Photos of the mystery computing device appeared on the web in late February. Taken with a smartphone, they were a bit washed out and a little blurry in places, but you could easily read the name printed on the long, thin piece of hardware. “Pluto Switch,” the label said.
The images were posted by two men who said the device had unexpectedly turned up at a branch office in the tiny farmland town of Shelby, Iowa — population: 641 — and they were hoping someone could tell them what it was.
Clearly, these two men were familiar with the ins and outs of computer networking, and clearly, this was a networking switch, a way of shuttling data between machines. But they’d never heard of the Pluto Switch, and it was littered with networking ports they’d never seen before. “Any ideas?” they asked. “The writing on the back is Finnish.”

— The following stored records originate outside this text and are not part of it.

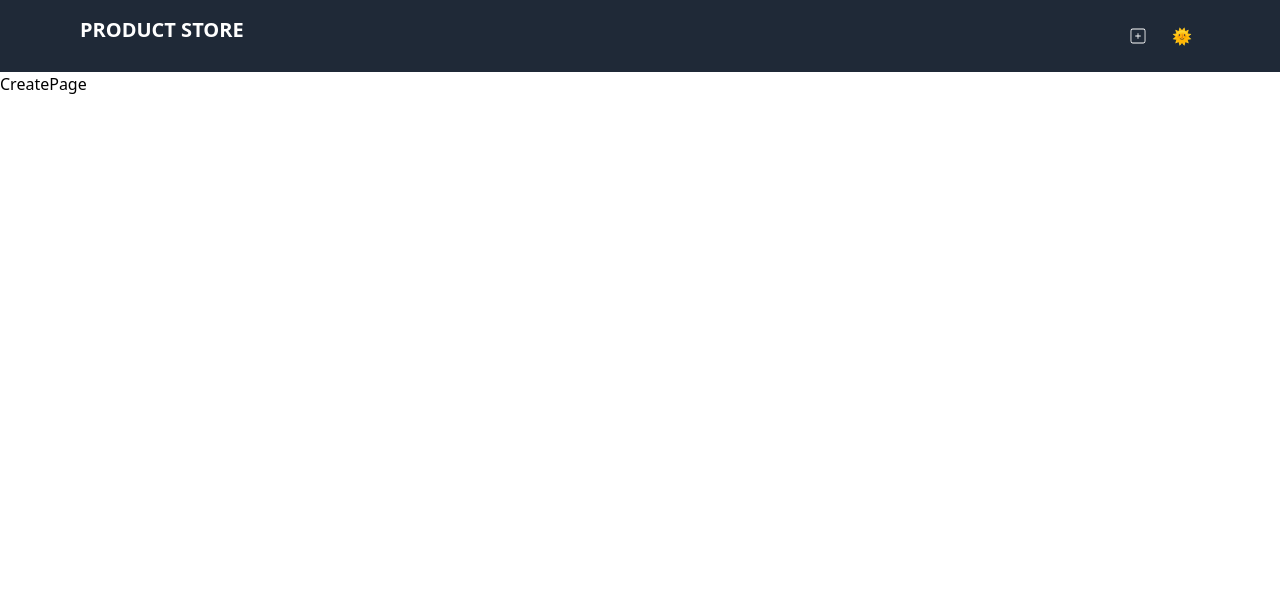
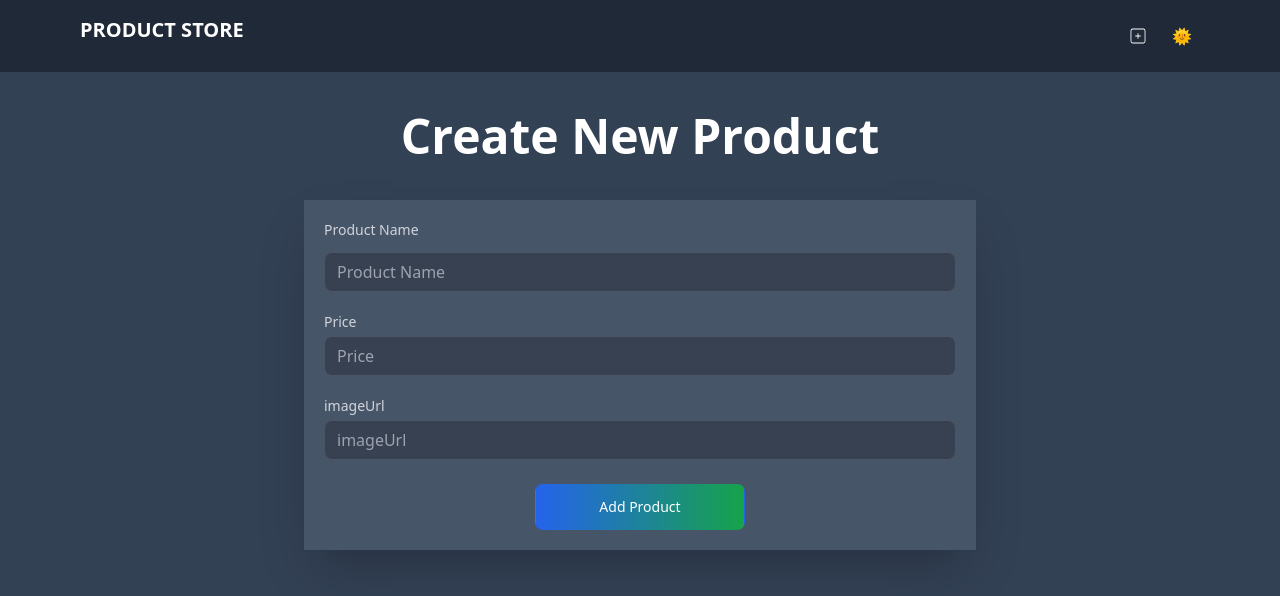
Before and after one commit to rahulyadav6/AdminPanel, a React (Vite) app in the folder frontend/: page /create in a window 1280 px wide. Shown: the top 596 px of the page. Built offline with nearby package versions, Linux system fonts and the light colour scheme.

Commit message:
create page ui complete

```diff
--- a/frontend/src/components/Navbar.jsx
+++ b/frontend/src/components/Navbar.jsx
@@ -1,15 +1,27 @@
+/* eslint-disable no-unused-vars */
 import React from "react";
 import Themetoggle from "./Themetoggle";
 import { CiSquarePlus } from "react-icons/ci";
-import { Link } from "react-router-dom";
+import { Link, useNavigate } from "react-router-dom";
 
 const Navbar = () => {
+    const navigate = useNavigate();
   return (
-    <nav className="flex flex-col sm:flex-row justify-between px-20 py-4 bg-gray-100 dark:bg-gray-800">
+    <nav className="flex flex-col sm:flex-row justify-between px-20 py-4 bg-gray-100 dark:bg-gray-800 fixed w-full">
       {/* logo */}
+
+      {/* with link tag */}
       <Link to={"/"}>
         <div className='text-xl font-bold text-gray-800 dark:text-white cursor-pointer'>PRODUCT STORE</div>
       </Link>
+
+      {/* with navigate */}
+        {/* <div
+        onClick={()=> navigate("/")}
+        className='text-xl font-bold text-gray-800 dark:text-white cursor-pointer'
+        >
+        PRODUCT STORE
+        </div> */}
 
       {/* buttons */}
       <div className="flex justify-center items-center gap-2">
--- a/frontend/src/pages/CreatePage.jsx
+++ b/frontend/src/pages/CreatePage.jsx
@@ -1,8 +1,86 @@
-import React from 'react'
+import React, { useState } from 'react'
 
 const CreatePage = () => {
+    const [formData, setFormData] = useState({
+        productName: "",
+        price: "",
+        imageUrl: ""
+    })
   return (
-    <div>CreatePage</div>
+    <section className='min-h-screen w-full dark:bg-slate-700 bg-white </section>'>
+        <main className='max-w-7xl mx-auto px-4 py-28'>
+            <div className='mt-10 sm:mt-0'>
+                <h1 className='sm:text-5xl text-xl font-bold dark:text-white text-center'>Create New Product</h1>
+            </div>
+            <div className='max-w-2xl bg-slate-100 dark:bg-slate-600 min-h-56 mx-auto mt-10 p-5 shadow-2xl'>
+                <form>
+                    <div className='space-y-5'>
+                        {/* product name */}
+                        <div className='space-y-3'>
+                            <label
+                                htmlFor='productName'
+                                className='block text-sm font-medium text-gray-700 dark:text-gray-300 mb-1'
+                            >
+                                Product Name
+                            </label>
+                            <input
+                                id='productName'
+                                name='productName'
+                                type='text'
+                                required
+                                className='appearance-none h-10 relative block w-full px-3 border border-gray-300 dark:border-gray-600 placeholder-gray-500 dark:placeholder-gray-400 text-gray-900 dark:text-white rounded-lg focus:outline-none focus:ring-blue-500 focus:border-blue-500 dark:focus:ring-blue-400 dark:focus:border-blue-400  dark:bg-gray-700'
+                                placeholder='Product Name'
+                                value={formData.productName}
+                            />
+                        </div>
+                        {/* Price */}
+                        <div>
+                            <label
+                                htmlFor='rice'
+                                className='block text-sm font-medium text-gray-700 dark:text-gray-300 mb-1'
+                            >
+                                Price
+                            </label>
+                            <input
+                                id='price'
+                                name='price'
+                                type='text'
+                                required
+                                className='appearance-none h-10 relative block w-full px-3 border border-gray-300 dark:border-gray-600 placeholder-gray-500 dark:placeholder-gray-400 text-gray-900 dark:text-white rounded-lg focus:outline-none focus:ring-blue-500 focus:border-blue-500 dark:focus:ring-blue-400 dark:focus:border-blue-400  dark:bg-gray-700'
+                                placeholder='Price'
+                                value={formData.price}
+                            />
+                        </div>
+                        {/* image url */}
+                        <div>
+                            <label
+                                htmlFor='image Url'
+                                className='block text-sm font-medium text-gray-700 dark:text-gray-300 mb-1'
+                            >
+                                imageUrl
+                            </label>
+                            <input
+                                id='imageUrl'
+                                name='imageUrl'
+                                type='text'
+                                required
+                                className='appearance-none h-10 relative block w-full px-3 border border-gray-300 dark:border-gray-600 placeholder-gray-500 dark:placeholder-gray-400 text-gray-900 dark:text-white rounded-lg focus:outline-none focus:ring-blue-500 focus:border-blue-500 dark:focus:ring-blue-400 dark:focus:border-blue-400  dark:bg-gray-700'
+                                placeholder='imageUrl'
+                                value={formData.productName}
+                            />
+                        </div>
+                        {/* button */}
+                        <div className='w-full flex justify-center items-center '>
+                            <button
+                                type='submit'
+                                className='w-1/3 flex justify-center py-3 px-4 mt-1 border border-transparent text-sm font-medium rounded-lg text-white bg-gradient-to-r from-blue-600 to-green-600 hover:opacity-90 focus:outline-none focus:ring-2 focus:ring-offset-2 focus:ring-blue-500 transform transition-all duration-150 hover:scale-[1.02]'
+                            >Add Product</button>
+                        </div>
+                    </div>
+                </form>
+            </div>
+        </main>
+    </section>
   )
 }
 
--- a/frontend/src/pages/HomePage.jsx
+++ b/frontend/src/pages/HomePage.jsx
@@ -2,7 +2,13 @@ import React from 'react'
 
 const HomePage = () => {
   return (
-    <div>HomePage</div>
+    <section className='min-h-screen dark:bg-slate-700 </section>'>
+        <main className='max-w-7xl mx-auto px-4 py-36'>
+            <div>
+                <h1 className='text-5xl dark:text-white text-center'>Home page</h1>
+            </div>
+        </main>
+    </section>
   )
 }
 
```
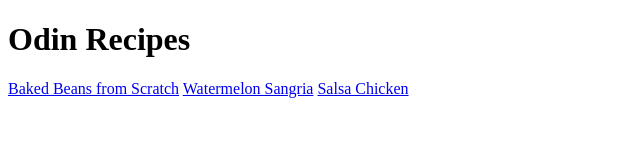
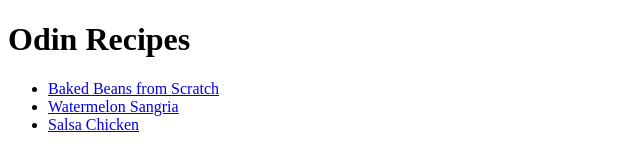
Before and after one commit to nickmint32/odin-recipes, a plain HTML site: page index.html in a window 1280 px wide. Shown: the whole page, without its empty margins (0-640 px from the left). Drawn offline with Linux system fonts and the light colour scheme.

Commit message:
Add unordered list for links on index.html

```diff
--- a/index.html
+++ b/index.html
@@ -2,8 +2,10 @@
 <html lang="en">
 	<body>
 		<h1>Odin Recipes</h1>
-		<a href="recipes/beans.html">Baked Beans from Scratch</a>
-		<a href="recipes/sangria.html">Watermelon Sangria</a>
-		<a href="recipes/chicken.html">Salsa Chicken</a>
+		<ul>
+			<li><a href="recipes/beans.html">Baked Beans from Scratch</a></li>
+			<li><a href="recipes/sangria.html">Watermelon Sangria</a></li>
+			<li><a href="recipes/chicken.html">Salsa Chicken</a></li>
+		</ul>
 	</body>
 </html>
```
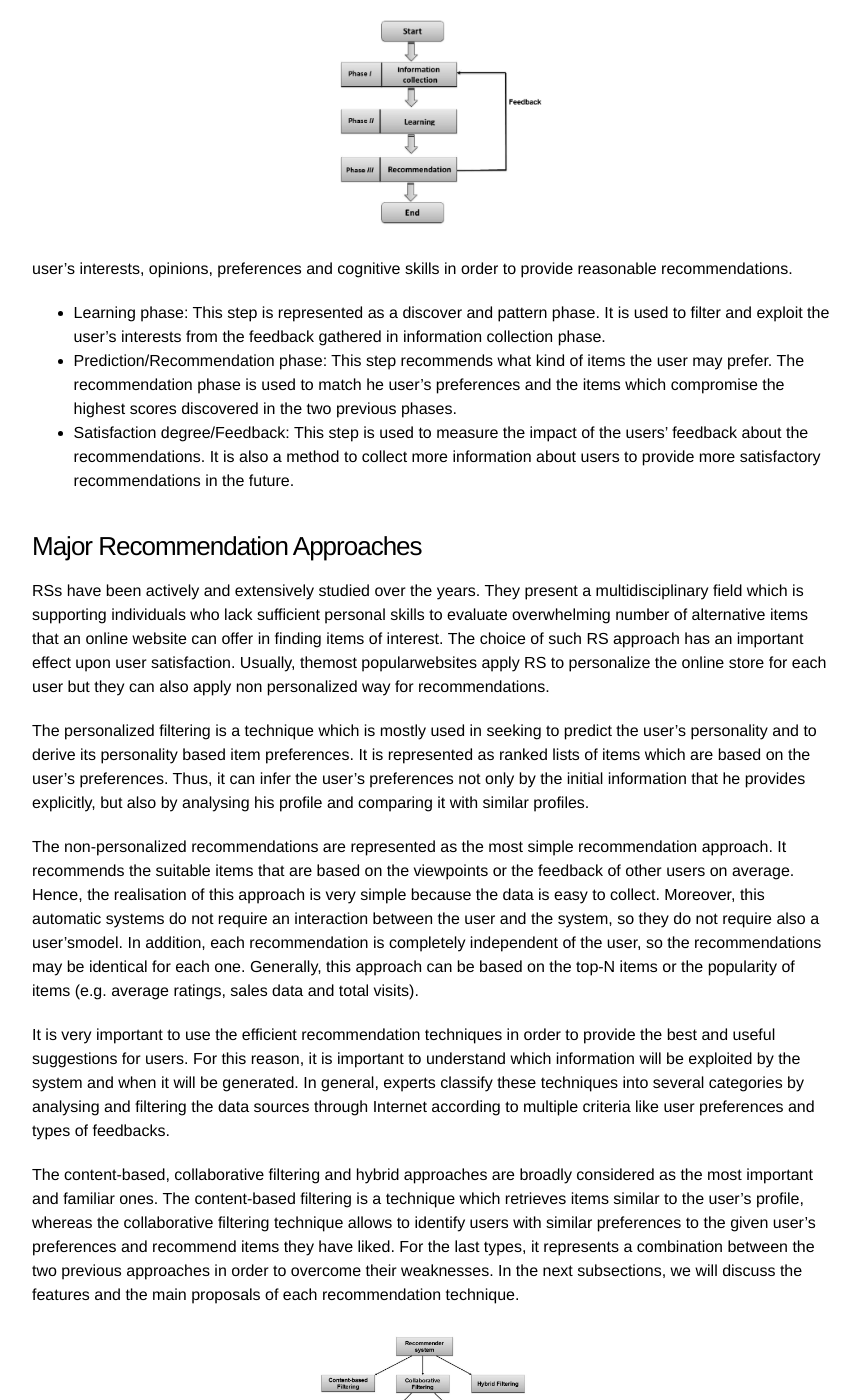
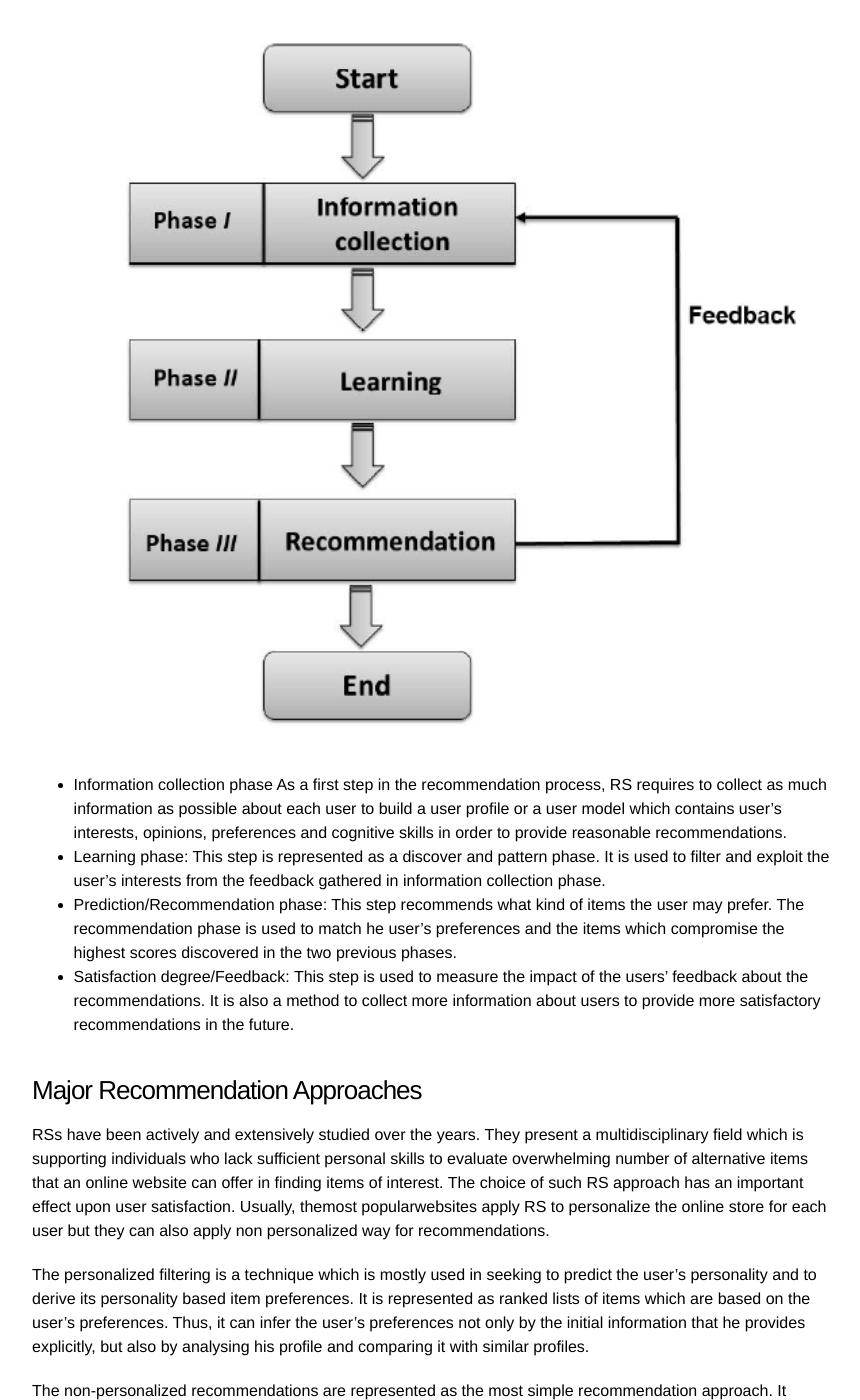
Before and after one commit to eyagarci/eyagarci.github.io, a Jekyll site: the page built from _posts/2020-04-12-Blog.md, in a window 1280 px wide and 1400 px high, scrolled down 2343 px. Shown: the whole window, without its empty margins (208-1068 px from the left). Built offline with Jekyll 4.4.1, drawn with Linux system fonts in a browser that asks for light colours.

Commit message:
Update 2020-04-12-Blog.md

```diff
--- a/_posts/2020-04-12-Blog.md
+++ b/_posts/2020-04-12-Blog.md
@@ -110,10 +110,12 @@ Generally, every RS follows a specialized process in order to provide recommenda
 as follow:
 
 <div class="imgcap">
-<img src="/assets/chap3/1.PNG" style="border:none; width:30%;">
+<img src="/assets/chap3/1.PNG" style="border:none; width:100%;">
 </div>
 
-
+- Information collection phase
+As a first step in the recommendation process, RS requires to collect as much information
+as possible about each user to build a user profile or a user model which contains
 user’s interests, opinions, preferences and cognitive skills in order to provide reasonable
 recommendations.
 
@@ -170,7 +172,7 @@ approaches in order to overcome their weaknesses. In the next subsections, we wi
 discuss the features and the main proposals of each recommendation technique.
 
 <div class="imgcap">
-<img src="/assets/chap3/2.PNG" style="border:none; width:30%;">
+<img src="/assets/chap3/2.PNG" style="border:none; width:100%;">
 </div>
 
 #### Content-based Recommender System
@@ -191,7 +193,7 @@ items that he has not rated yet. Hence, the recommendations are represented in t
 formof similar items that a given user has yet liked.
 
 <div class="imgcap">
-<img src="/assets/chap3/3.PNG" style="border:none; width:30%;">
+<img src="/assets/chap3/3.PNG" style="border:none; width:100%;">
 </div>
 
 User independence is considered as an important aspect of CBF recommendation. It has the capability
@@ -221,7 +223,7 @@ recommend items that the user has not rated before, but that were positively rat
 users in neighborhood in the past.
 
 <div class="imgcap">
-<img src="/assets/chap3/4.PNG" style="border:none; width:30%;">
+<img src="/assets/chap3/4.PNG" style="border:none; width:100%;">
 </div>
 
 In the recommendation systems, the CF methods is widely divided into two categories
@@ -232,7 +234,7 @@ with all other users for each item and aggregate the rating of highly correlated
 depicted in figure below.
 
 <div class="imgcap">
-<img src="/assets/chap3/5.PNG" style="border:none; width:30%;">
+<img src="/assets/chap3/5.PNG" style="border:none; width:100%;">
 </div>
 
 Item-based collaborative filtering: This approach computes for each user
@@ -240,7 +242,7 @@ item the correlation with all other items and aggregates for each user the ratin
 items that are already highly correlated as depicted in this figure.
 
 <div class="imgcap">
-<img src="/assets/chap3/6.PNG" style="border:none; width:30%;">
+<img src="/assets/chap3/6.PNG" style="border:none; width:100%;">
 </div>
 
 The CF technique has some major advantages over CBF in that it can perform in
```
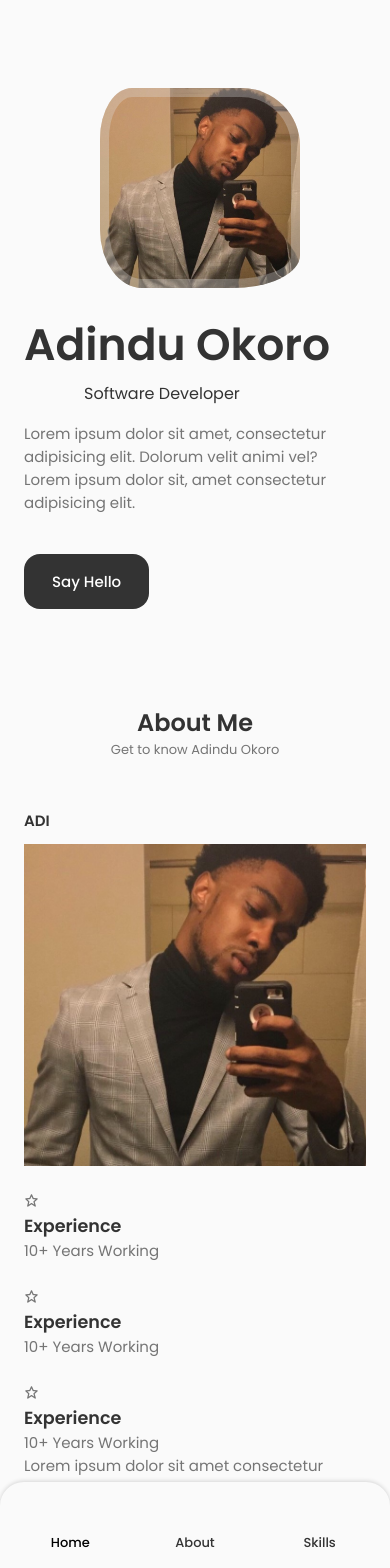
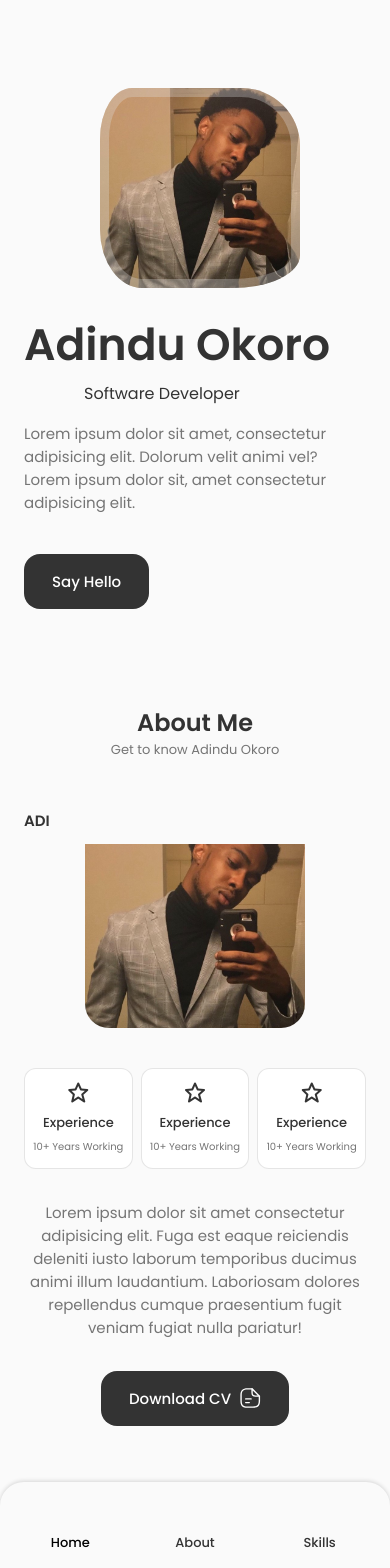
Before and after one commit to adinduokoro/Adi-Okoro, a React (Create React App) app: page / in a window 390 px wide. Shown: the top 1568 px of the page. After the commit the page ends 1538 px from the top, so only its background shows below. Built offline with nearby package versions, Linux system fonts and the light colour scheme; some icons are missing.

Commit message:
Skills
About section complete. Working on the skills section.

```diff
--- a/src/App.css
+++ b/src/App.css
@@ -188,8 +188,16 @@ img{
 
 /* FOR MEDIUM DEVICE */
 @media screen and (max-width: 768px) {
+  body {
+    margin: 0 0 var(--header-height) 0;
+  }
+
   .section{
     padding: 2rem 0 4rem;
+  }
+
+  .section__subtitle{
+    margin-bottom: var(--mb-3);
   }
 }
 
--- a/src/components/about/about.css
+++ b/src/components/about/about.css
@@ -0,0 +1,99 @@
+.about__container{
+  grid-template-columns: repeat(2, 1fr);
+  align-items: center;
+  column-gap: 4rem;
+}
+
+.about__img{
+  width: 350px;
+  border-radius: 1.5rem;
+  justify-self: center;
+}
+
+.about__info{
+  grid-template-columns: repeat(3, 140px);
+  margin-bottom: var(--mb-2);
+  gap: 0.5rem;
+}
+
+.about__box{
+  background-color: var(--container-color);
+  text-align: center;
+  border: 1px solid rgba(0, 0, 0, 0.1);
+  padding: 1rem 1.25rem;
+  border-radius: 0.75rem;
+}
+
+.about__icon{
+  font-size: 1.5rem;
+  margin-bottom: var(--mb-0-5);
+  color: var(--title-color);
+}
+
+.about__title{
+  font-weight: var(--font-medium);
+  font-size: var(--small-font-size);
+}
+
+.about__subtitle{
+  font-size: var(--tiny-font-size);
+}
+
+.about__description{
+  padding: 0 4rem 0 0;
+  margin-bottom: var(--mb-2-5);
+}
+
+/* BREAKPOINTS */
+
+/* FOR LARGE DEVICE */
+@media screen and (max-width: 992px) {
+  .about__container{
+    grid-template-columns: 1fr;
+    row-gap: 2.5rem;
+  }
+
+  .about__img{
+    width: 220px;
+  }
+
+  .about__box{
+    padding: 0.75rem 0.5rem;
+  }
+
+  .about__data{
+    text-align: center;
+  }
+
+  .about__info{
+    justify-content: center;
+  }
+
+  .about__description{
+    padding: 0 5rem;
+    margin-bottom: 2rem;
+  }
+}
+
+/* FOR MEDIUM DEVICE */
+@media screen and (max-width: 768px) {
+
+}
+
+/* FOR TABLET DEVICE */
+@media screen and (max-width: 576px) {
+  .about__info{
+    grid-template-columns: repeat(3, 1fr);
+  }
+
+  .about__description{
+    padding: 0;
+  }
+}
+
+/* FOR SMALL DEVICE */
+@media screen and (max-width: 350px) {
+  .about__info{
+    grid-template-columns: repeat(2, 1fr);
+  }
+}
```
Also changed, not shown: src/components/skills/Skills.jsx (added, +12 -0 lines), src/components/skills/skills.css (added).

According to posts they made to an obscure web discussion forum dedicated to networking hardware — networking-forum.com — they couldn’t actually get the thing to work. But they turned up a few clues indicating who the device belonged to, and eventually, after putting two and two together, they said they’d located the owner and sent the switch back.
It belonged, they said, to Google.